In mid-March last year I had a hitch in my gitalong.

All I was good for was a short stroll with crutches, or a slightly longer spin on the stationary trainer. A Darth Gimp boot gripped the broken bone like an ankle monitor. Only the mind wandered freely.

Today, with the skies darkening, the wind thundering, and the pollen scattering, I almost — almost! — decided to stay indoors.

And then I remembered last March. So out I went.

I needed a thin watch cap, mask, hoodie, henley, pants, wool socks, and thin gloves, but still. Outside! On a trail! And a rocky one, too, even worse than the one that took me down last February.

Even jogged a few bits, just ’cause I could. What a difference a year makes.

Up near where the climb to the Candelaria Bench Trail steepens, I saw seven deer peering at me from across a ravine. They’ve been thick as rush-hour traffic around our place already this year, peppering The Compound with poop.

I’m not certain what they’re after down here in the ’burbs, before spring has actually sprung. But like most Americans deer will pretty much eat whatever is convenient. Free will is an illusion, at least for certain foods.

Speaking of airline travel, which we were not, do not expect to see me boarding a flight to anywhere anytime soon until (a) The Plague is over, and (2) the drunks have a clear idea where the toilet is.

Summer

June 20, 2020

Summertime, and the livin’ is easy … for a wall-hopping deer.

Summer is only just arriving down here, but it must have come a little earlier to this deer’s neighborhood.

We’ve been noticing deer poop in the grass, and caught glimpses on the wildlife cam of the jug-eared socialists nibbling nocturnally at the undersized fruit on the pear tree.
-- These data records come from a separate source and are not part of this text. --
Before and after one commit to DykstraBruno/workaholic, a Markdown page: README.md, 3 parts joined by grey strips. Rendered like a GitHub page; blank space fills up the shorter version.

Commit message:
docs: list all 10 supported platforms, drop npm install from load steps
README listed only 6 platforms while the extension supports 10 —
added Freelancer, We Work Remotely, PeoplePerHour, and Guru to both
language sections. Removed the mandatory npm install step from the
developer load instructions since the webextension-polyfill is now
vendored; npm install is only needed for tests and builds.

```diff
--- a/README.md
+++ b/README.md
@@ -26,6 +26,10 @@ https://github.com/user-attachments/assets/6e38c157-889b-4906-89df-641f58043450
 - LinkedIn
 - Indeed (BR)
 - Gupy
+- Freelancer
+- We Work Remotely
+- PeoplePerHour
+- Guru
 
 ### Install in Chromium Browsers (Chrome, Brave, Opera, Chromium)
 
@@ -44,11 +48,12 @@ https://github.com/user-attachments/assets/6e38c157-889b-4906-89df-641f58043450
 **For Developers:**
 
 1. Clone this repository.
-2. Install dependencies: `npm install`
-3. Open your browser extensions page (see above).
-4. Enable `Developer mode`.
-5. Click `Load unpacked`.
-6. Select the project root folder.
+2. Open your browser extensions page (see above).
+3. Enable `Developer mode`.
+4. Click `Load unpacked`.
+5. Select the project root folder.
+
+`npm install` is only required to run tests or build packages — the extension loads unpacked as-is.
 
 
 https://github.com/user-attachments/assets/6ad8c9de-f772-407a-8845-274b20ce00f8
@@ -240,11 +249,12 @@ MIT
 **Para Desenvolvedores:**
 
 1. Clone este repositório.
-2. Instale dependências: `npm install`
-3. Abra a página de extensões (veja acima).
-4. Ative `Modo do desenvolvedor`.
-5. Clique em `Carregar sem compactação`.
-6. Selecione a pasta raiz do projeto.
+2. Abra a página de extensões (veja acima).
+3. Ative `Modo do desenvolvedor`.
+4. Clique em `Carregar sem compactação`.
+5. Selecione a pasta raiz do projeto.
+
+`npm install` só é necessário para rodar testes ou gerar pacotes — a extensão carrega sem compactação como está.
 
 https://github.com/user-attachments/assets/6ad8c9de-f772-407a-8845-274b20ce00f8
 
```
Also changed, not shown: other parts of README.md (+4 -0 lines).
But yesterday, in broad daylight, I saw this one stroll casually from the street side of the house right through a neighbor’s gate. From there it was an easy leap into our back yard for a bit of tasty grass and a laydown in the shade.

I got some wild, wild life
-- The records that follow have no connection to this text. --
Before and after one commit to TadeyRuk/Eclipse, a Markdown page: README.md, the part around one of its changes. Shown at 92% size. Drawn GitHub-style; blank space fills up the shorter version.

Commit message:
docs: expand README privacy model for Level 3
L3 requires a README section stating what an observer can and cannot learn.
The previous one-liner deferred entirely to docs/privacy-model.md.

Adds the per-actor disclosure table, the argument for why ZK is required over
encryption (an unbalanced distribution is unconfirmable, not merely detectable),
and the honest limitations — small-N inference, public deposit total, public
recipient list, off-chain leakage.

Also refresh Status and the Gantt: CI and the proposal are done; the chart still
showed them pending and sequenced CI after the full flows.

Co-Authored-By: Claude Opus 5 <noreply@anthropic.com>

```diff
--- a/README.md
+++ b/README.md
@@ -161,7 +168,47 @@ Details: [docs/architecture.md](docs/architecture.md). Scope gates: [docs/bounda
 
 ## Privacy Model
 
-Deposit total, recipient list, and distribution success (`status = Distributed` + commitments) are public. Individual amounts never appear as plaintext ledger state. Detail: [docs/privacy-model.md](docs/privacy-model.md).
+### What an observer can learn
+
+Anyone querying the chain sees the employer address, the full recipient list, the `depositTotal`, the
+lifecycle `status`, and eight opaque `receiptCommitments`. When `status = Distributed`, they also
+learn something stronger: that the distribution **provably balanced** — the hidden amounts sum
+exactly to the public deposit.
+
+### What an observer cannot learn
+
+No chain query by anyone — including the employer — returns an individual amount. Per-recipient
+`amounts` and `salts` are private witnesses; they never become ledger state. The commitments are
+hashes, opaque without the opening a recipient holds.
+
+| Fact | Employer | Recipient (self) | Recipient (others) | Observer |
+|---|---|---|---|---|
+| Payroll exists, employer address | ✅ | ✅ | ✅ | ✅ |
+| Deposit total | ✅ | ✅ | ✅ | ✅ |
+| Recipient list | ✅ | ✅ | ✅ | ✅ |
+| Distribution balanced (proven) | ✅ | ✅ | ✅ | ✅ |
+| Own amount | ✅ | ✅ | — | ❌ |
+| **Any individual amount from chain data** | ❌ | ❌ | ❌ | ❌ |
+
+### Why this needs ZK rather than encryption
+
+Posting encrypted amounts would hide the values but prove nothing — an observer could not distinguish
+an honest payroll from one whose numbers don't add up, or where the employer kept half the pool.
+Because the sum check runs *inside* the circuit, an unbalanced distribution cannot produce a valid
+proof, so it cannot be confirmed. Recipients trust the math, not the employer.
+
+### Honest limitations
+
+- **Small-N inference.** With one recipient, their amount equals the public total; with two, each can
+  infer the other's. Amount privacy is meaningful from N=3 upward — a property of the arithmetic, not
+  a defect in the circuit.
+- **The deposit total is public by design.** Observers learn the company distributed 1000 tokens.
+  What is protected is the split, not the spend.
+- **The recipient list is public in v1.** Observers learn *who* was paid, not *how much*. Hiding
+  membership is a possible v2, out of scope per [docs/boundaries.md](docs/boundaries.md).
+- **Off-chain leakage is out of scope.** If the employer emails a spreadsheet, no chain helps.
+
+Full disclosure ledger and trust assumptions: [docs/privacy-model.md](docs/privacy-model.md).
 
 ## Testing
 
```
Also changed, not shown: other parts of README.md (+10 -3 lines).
February 21, 2020

“Take a picture, here in the daylight, oh oh.
They got some wild, wild life.”

Herself had buggered off to Florida for a bit of R&R, and Field Marshal Turkish von Turkenstein (commander, 1st Feline Home Defense Force) was in his quarters, decoding vital transmissions from HQ (which appear on the underside of his eyelids), when his adjutant, Miss Mia Sopaipilla, bypassed the chain of command to inform me that we had a muj’ inside the wire.

Little fella — I know, I know, how binary of me — hung out for the better part of quite some time, touring the patio, napping under our bedroom window, and finally scooting up a backyard tree and into the arroyo.
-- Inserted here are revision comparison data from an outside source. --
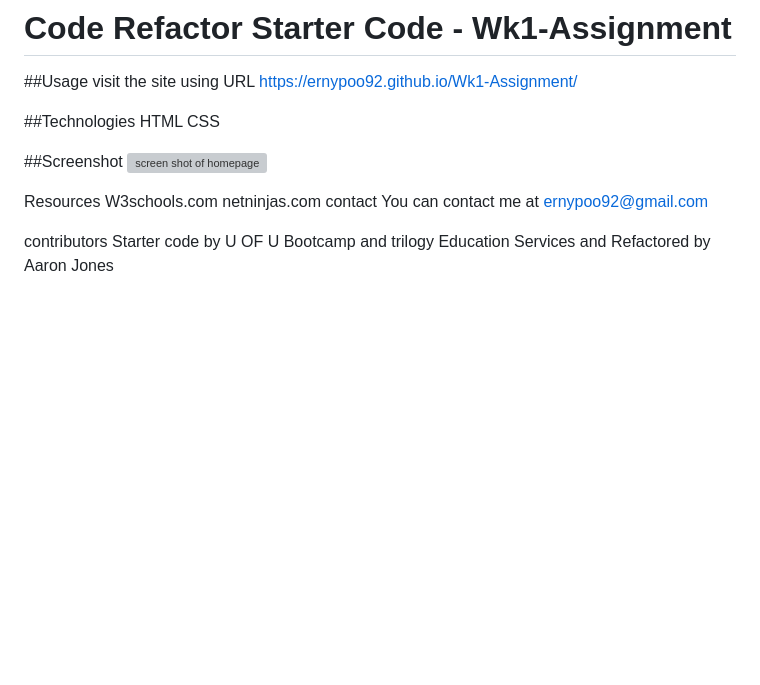
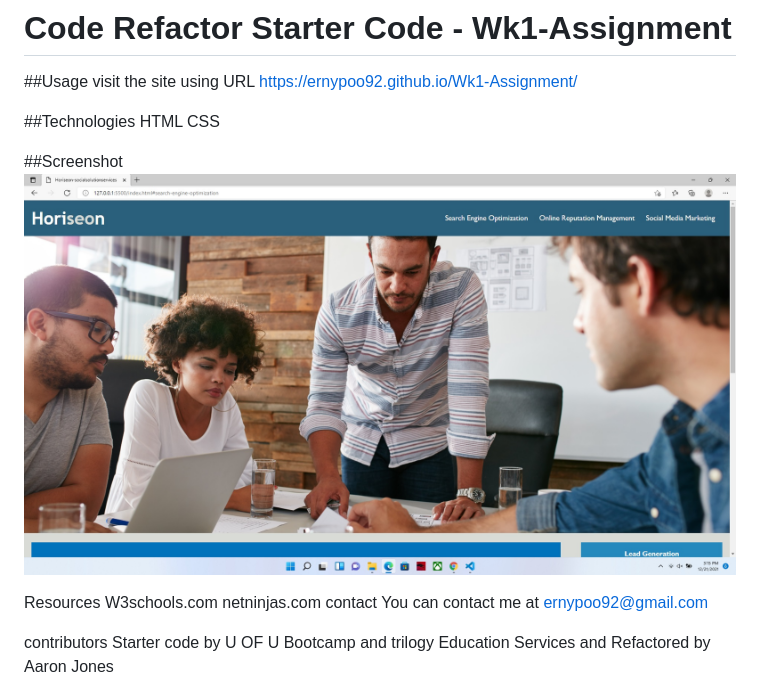
Before and after one commit to ernypoo92/Wk1-Assignment, a Markdown page: README.md, the part around the change. GitHub-like rendering; pictures changed too: Develop/assets/images/Horiseon.jpg (added); blank space fills up the shorter version; grey boxes are pictures that could not be loaded.

Commit message:
added screenshot to readme

```diff
--- a/README.md
+++ b/README.md
@@ -8,7 +8,7 @@ HTML
 CSS
 
 ##Screenshot
-![screen shot of homepage]()
+![screen shot of homepage](/Develop/assets/images/Horiseon.jpg)
 
 Resources
 W3schools.com
```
Maybe his old lady was out of town too? Checkin’ in; checkin’ out, uh huh. I got a wild, wild life.

 

Wild kingdom

August 6, 2018

Say hello to my pal Sluggo, who took the scenic route (down the stucco wall) to the yard the other day.

We’ve had a pleasant few days around the ol’ rancheroo, lounging on the back patio with a beverage of an evening, airing the cats, and watching the wildlife (which, unlike cable or even streaming video, is free).

The deer have been sniffing around again, drawn by the neighbors’ apples (they’ve already wiped out our crop). And our hummingbird feeder is attracting quite the crowd —  rufous, broad-tailed, black-chinned and maybe even a calliope. The aerial combat over the sugar water looks like the Battle of Britain. Even the bees are getting involved.

Bigger birds have been on display, too. One great big hawk, either a redtail or ferruginous, sat perched atop a neighbor’s tree for the better part of quite some time the other evening, putting a damper on all the other avian activity. A hawk thinks a bird feeder is a hawk feeder.

Later, what looked like a prairie falcon came out of nowhere and swooped low overhead, perhaps mistaking the Turk for a great big bunny. Nope. “That’s no ordinary rabbit,” as Tim the Enchanter has taught us.

Perhaps the most striking creature we’ve seen all summer was a two-tailed swallowtail butterfly, which found one of our shrubs mesmerizing. I should’ve taken a pic, but I didn’t want to interrupt its snacking.

And then there was Sluggo. Less attractive, perhaps, but he gave me an excuse to try the macro function on the Sony RX100 III.

Besides, beauty is in the eye of the beholder, que no? I ain’t exactly George Clooney myself, as Herself periodically reminds me.